Because of its ubiquitous nature, Tularemia is difficult to prevent.  Prevention measures include keeping pets indoors and away from wildlife and not feeding them raw meat from wild animals.  Hunters are at higher risk of exposure because of the handling of wild game carcasses and therefore need to avoid contacting sick animals, handling dead wildlife without gloves (hint, hint to my niece!) and ensuring that they wash their hands after touching any animal particularly before eating!

We cannot underestimate our daily and often seemingly innocent interactions with nature.  While our greatest chance of being infected directly is through contact with infected animals, the environment itself can be easily contaminated as well and we need to be cognizant of the fact that the air we breathe or the water we drink while enjoying nature may be carrying something we had not intended to pick up.

Bugging Off!

Nicole


Friday, November 6, 2015

In the EYE of the beholder


Flu season is officially here!  The geographic distribution of confirmed flu cases has been steadily increasing week over week – 6 US states are reporting regional distribution this week, which doubled from last week.  The unfortunate truth is that it’s not possible to predict what this flu season will be like. While the flu spreads every year, the timing, severity, and length of the season is unpredictable. Generally, seasonal flu activity occurs between October and May with it peaking in North America between December and February.  In my neck of the woods (Ontario, Canada) we see our biggest peak during the week of Christmas....not the type of present most of us are dreaming of!

As we’ve done a number of blogs on influenza, I’m not going to repeat signs, symptoms or hints to keeping you healthy.  However, after reading an interesting summary of a survey conducted by the CDC highlighting the fact that almost all of the 41 million estimated contact lens wearers in the United States are engaging in at least one behavior known to increase their risk of eye infections, I thought it would be the perfect reminder of how cold and flu viruses are spread.  The survey concluded that more than 99% of survey respondents reported at least one risky behavior such as; keeping their contact lens cases for longer than recommended (82%); “Topping off” solution in the case—adding new solution to the existing solution instead of emptying the case out fully before adding new solution (55%); or wearing their lenses while sleeping (50%).

So let’s talk about risky behavior.  Topping off with any form of disinfectant is a BAD idea.  You need the right concentration to kill bugs.  I’m surprised they didn’t ask the question to find out if people perform hand hygiene before putting in, taking out or adjusting contacts. If we are going to talk about risky business, that is definitely one of them!

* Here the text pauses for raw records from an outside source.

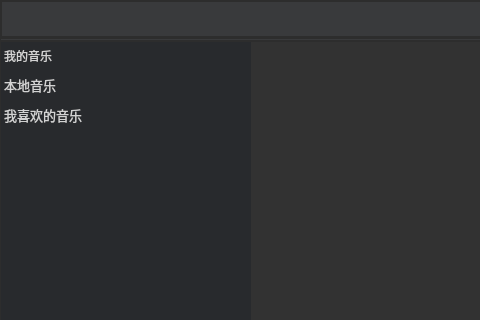
Qt form mainWindow/mainwindow.ui (tongtianli/QtMusicPlayer) before a commit; both pictures show x 0 to 480 and y 0 to 320 of the 800 by 600 pixel window.
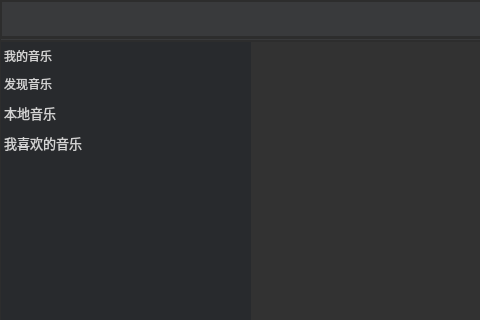
The same form after that commit. Icons and pictures are not drawn. Custom widgets are drawn as their Qt base class.

Diff of the .ui file:
```diff
--- a/mainWindow/mainwindow.ui
+++ b/mainWindow/mainwindow.ui
@@ -438,6 +438,15 @@
         <set>NoItemFlags</set>
        </property>
       </item>
+      <item>
+       <property name="text">
+        <string>发现音乐</string>
+       </property>
+       <property name="icon">
+        <iconset resource="mainwindow.qrc">
+         <normaloff>:/image/resource/findmusic.png</normaloff>:/image/resource/findmusic.png</iconset>
+       </property>
+      </item>
       <item>
        <property name="text">
         <string>本地音乐</string>
```
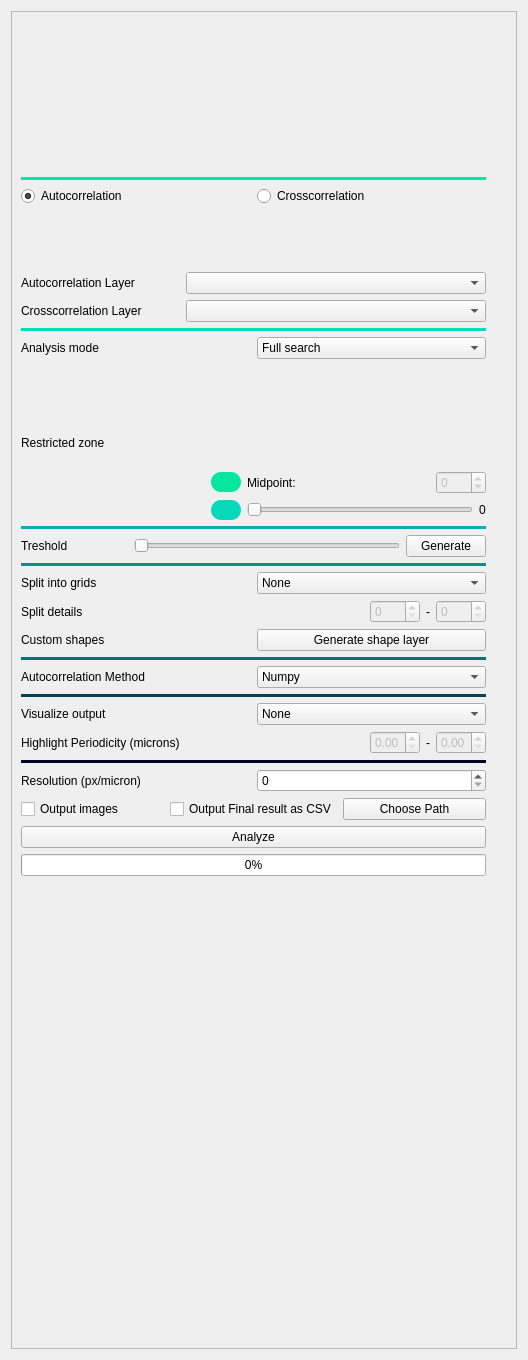
Before: the Qt Designer form src/napari_k2_autocorrelation/static/form.ui in SamKVs/napari-k2-WaveBreaker, drawn with Qt 5.
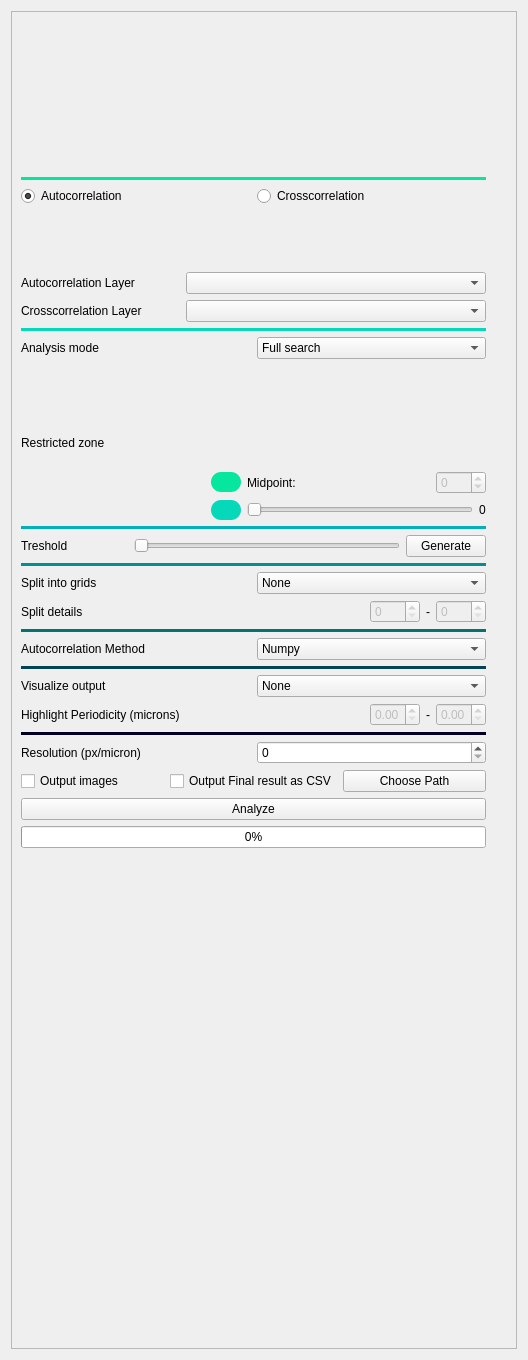
After: the same form once the commit is applied. Icons and pictures are not drawn. Custom widgets are drawn as their Qt base class.

Patch:
```diff
--- a/src/napari_k2_autocorrelation/static/form.ui
+++ b/src/napari_k2_autocorrelation/static/form.ui
@@ -730,24 +730,6 @@
            </item>
           </layout>
          </item>
-         <item>
-          <layout class="QHBoxLayout" name="horizontalLayout_15">
-           <item>
-            <widget class="QLabel" name="label_17">
-             <property name="text">
-              <string>Custom shapes</string>
-             </property>
-            </widget>
-           </item>
-           <item>
-            <widget class="QPushButton" name="pushButton_genShapes">
-             <property name="text">
-              <string>Generate shape layer</string>
-             </property>
-            </widget>
-           </item>
-          </layout>
-         </item>
          <item>
           <widget class="Line" name="line_17">
            <property name="styleSheet">
```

Most cough, cold and flu viruses are believed to be passed from person to person by contact with respiratory droplets through direct bodily contact (such as kissing) or touching something with virus on it (such as shaking hands with someone who has the flu) and then touching your mouth, nose or eyes.   Combine this with the fact there is a plethora of scientific evidence that people touch their faces an average of 3.6 times per hour, and common objects an average of 3.3 times per hour means that germs get on our hands much more frequently than we wash them off!  Being a person who used to wear contacts, I know that I had a horrible rate of self-touching - in fact I stopped wearing contacts due to dry eyes which lead to my constantly rubbing or touching them with my fingers which eventually lead to getting an ulcer.

As peak flu season is only 6 weeks away, I hope you’ll start thinking about where your fingers have been - and if you wear contacts ensure that you wash your hands before you touch your eyes to avoid your risk of getting the flu!

Bugging Off!

Nicole